### The problem
If a line of the records contains the string "targetPoint", copy it out.

(Content revision data)
========================================================================

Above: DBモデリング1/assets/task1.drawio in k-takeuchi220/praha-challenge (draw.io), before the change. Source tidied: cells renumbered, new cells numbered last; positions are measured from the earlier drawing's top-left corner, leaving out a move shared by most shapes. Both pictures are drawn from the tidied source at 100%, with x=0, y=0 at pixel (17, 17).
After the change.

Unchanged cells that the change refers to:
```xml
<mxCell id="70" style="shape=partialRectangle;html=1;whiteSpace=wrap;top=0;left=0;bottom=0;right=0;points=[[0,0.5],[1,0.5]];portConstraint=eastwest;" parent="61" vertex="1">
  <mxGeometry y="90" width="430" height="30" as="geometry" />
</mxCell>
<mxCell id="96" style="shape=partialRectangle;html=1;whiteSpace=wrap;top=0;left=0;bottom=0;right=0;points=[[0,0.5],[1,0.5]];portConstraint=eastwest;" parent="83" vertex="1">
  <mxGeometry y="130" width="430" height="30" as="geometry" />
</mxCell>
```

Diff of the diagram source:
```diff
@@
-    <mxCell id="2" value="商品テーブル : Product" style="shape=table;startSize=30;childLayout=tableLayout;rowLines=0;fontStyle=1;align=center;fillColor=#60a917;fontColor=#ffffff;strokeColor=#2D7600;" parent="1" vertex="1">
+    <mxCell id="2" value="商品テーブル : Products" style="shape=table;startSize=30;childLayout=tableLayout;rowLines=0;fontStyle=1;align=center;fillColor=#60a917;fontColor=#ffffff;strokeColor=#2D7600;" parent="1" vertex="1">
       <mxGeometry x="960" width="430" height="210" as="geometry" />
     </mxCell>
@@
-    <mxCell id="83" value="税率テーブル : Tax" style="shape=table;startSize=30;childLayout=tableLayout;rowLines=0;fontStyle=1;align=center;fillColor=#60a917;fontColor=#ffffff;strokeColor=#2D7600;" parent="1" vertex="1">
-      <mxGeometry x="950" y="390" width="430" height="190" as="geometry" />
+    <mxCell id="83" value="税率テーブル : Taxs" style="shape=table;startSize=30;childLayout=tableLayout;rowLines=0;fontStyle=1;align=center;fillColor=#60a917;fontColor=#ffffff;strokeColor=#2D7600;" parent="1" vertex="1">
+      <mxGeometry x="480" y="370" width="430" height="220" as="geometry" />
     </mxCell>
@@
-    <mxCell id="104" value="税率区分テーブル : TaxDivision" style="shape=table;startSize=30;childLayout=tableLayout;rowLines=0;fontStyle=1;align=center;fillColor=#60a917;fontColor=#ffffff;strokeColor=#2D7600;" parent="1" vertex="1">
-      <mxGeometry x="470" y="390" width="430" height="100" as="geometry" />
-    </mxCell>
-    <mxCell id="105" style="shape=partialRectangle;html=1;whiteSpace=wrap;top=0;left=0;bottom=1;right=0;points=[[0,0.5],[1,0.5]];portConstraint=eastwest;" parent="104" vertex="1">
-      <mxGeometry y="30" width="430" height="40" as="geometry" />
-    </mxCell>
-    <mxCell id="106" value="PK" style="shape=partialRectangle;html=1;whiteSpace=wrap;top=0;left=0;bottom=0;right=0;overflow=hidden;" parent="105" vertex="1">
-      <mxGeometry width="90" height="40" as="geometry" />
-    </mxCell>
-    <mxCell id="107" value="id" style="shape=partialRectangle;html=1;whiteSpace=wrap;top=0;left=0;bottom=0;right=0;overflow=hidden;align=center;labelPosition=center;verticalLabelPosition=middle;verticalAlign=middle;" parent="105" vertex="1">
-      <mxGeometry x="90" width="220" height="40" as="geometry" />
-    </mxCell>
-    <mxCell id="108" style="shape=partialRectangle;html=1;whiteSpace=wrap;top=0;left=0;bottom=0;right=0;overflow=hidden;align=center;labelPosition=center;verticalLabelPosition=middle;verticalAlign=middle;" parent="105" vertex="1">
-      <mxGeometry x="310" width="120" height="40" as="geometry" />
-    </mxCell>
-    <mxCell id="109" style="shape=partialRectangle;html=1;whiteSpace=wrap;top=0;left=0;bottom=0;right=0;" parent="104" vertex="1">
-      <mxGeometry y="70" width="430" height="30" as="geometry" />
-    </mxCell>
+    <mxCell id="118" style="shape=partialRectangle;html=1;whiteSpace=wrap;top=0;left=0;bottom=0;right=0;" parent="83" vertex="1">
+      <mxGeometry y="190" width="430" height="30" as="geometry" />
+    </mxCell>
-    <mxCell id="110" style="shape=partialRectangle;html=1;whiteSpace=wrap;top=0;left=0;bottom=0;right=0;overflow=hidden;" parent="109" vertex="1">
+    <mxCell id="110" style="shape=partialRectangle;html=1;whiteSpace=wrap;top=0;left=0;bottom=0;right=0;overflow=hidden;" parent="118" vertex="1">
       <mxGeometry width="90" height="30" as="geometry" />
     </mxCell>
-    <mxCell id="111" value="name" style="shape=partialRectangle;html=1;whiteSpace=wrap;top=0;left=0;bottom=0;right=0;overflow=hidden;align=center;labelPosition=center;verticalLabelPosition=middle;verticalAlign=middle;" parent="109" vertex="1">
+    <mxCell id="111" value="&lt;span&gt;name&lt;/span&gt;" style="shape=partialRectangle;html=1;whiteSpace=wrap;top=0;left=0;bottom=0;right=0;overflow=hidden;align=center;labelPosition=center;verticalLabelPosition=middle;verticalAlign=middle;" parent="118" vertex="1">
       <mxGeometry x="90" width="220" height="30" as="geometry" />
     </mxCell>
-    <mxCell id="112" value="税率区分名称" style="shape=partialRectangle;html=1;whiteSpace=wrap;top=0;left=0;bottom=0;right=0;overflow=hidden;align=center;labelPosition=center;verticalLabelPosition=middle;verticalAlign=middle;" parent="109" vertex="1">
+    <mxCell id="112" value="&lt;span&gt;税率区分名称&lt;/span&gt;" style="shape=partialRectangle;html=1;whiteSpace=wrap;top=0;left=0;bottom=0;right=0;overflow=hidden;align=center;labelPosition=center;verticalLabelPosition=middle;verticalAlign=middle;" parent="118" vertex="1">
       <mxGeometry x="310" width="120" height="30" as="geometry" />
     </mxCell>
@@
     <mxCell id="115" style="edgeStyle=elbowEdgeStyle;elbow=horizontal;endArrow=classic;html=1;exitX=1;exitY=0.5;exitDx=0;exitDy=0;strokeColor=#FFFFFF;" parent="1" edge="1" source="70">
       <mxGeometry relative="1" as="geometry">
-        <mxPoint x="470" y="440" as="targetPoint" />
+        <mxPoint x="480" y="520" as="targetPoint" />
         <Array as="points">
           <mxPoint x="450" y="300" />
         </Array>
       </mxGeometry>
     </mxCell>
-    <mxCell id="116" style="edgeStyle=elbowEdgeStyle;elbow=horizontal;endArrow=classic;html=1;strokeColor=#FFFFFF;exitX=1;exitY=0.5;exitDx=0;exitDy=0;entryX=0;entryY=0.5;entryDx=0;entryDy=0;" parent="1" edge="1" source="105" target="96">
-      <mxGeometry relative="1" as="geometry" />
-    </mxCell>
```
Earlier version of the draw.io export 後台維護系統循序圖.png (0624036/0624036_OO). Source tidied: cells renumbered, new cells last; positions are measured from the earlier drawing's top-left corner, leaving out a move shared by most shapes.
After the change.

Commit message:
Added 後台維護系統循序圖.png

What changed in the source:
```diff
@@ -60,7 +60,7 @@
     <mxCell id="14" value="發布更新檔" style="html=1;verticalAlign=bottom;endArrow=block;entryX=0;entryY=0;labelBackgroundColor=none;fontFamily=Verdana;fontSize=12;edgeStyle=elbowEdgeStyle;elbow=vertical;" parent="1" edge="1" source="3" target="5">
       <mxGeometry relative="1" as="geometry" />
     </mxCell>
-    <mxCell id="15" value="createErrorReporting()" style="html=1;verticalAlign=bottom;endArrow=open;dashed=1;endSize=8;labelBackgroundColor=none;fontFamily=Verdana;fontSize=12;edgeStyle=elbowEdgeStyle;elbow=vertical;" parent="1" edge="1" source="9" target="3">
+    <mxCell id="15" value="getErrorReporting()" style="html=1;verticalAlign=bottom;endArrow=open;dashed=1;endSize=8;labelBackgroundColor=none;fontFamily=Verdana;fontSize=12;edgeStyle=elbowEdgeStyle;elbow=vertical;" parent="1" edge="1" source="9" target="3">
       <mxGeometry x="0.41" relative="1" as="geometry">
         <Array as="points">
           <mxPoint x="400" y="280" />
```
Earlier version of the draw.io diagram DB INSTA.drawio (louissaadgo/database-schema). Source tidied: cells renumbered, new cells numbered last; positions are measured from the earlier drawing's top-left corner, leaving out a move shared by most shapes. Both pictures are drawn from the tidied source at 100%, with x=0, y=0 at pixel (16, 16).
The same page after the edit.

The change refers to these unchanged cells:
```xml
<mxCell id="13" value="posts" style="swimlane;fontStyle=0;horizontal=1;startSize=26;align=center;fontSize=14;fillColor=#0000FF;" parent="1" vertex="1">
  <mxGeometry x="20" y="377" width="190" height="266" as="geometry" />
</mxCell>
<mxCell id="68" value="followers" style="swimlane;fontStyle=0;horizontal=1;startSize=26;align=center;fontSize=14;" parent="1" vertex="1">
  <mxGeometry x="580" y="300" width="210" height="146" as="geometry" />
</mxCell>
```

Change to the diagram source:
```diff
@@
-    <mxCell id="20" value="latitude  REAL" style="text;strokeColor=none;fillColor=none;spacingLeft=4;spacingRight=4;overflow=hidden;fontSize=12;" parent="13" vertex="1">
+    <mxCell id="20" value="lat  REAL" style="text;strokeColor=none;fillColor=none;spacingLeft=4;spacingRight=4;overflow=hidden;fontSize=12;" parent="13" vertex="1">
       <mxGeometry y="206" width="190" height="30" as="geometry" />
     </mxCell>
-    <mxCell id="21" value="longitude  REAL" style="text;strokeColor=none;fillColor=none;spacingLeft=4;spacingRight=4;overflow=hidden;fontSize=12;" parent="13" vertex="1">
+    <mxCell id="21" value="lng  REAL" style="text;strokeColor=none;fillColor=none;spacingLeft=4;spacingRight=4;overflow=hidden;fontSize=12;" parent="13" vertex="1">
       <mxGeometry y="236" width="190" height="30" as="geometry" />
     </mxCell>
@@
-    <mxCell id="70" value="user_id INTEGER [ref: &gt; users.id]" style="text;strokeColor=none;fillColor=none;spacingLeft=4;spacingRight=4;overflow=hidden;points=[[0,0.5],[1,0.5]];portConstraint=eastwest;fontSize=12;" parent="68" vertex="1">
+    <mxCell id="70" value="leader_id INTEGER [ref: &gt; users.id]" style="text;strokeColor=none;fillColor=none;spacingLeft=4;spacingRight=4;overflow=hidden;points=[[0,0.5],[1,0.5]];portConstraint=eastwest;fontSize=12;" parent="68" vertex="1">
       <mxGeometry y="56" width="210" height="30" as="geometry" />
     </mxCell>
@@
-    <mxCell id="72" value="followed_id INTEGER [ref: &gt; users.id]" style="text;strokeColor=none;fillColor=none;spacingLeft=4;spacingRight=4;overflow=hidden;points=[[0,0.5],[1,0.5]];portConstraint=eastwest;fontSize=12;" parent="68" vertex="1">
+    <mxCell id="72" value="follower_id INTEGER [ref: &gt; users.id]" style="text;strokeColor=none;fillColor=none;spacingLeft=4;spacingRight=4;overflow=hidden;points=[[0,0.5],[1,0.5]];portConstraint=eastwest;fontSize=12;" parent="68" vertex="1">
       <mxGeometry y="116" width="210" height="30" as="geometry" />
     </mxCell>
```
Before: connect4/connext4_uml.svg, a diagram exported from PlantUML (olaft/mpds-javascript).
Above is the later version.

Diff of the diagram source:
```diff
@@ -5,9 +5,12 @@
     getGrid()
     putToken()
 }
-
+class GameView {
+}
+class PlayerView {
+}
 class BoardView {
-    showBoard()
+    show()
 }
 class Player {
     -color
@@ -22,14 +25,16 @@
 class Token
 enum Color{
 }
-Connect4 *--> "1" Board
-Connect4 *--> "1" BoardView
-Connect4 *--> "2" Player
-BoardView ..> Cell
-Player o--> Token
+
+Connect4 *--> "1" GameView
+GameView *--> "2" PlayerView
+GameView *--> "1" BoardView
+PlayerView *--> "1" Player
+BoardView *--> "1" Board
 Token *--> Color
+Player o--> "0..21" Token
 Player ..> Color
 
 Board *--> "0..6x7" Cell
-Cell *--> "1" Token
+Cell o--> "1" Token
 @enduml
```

========================================================================

### Finished task
-        <mxPoint x="470" y="440" as="targetPoint" />
+        <mxPoint x="480" y="520" as="targetPoint" />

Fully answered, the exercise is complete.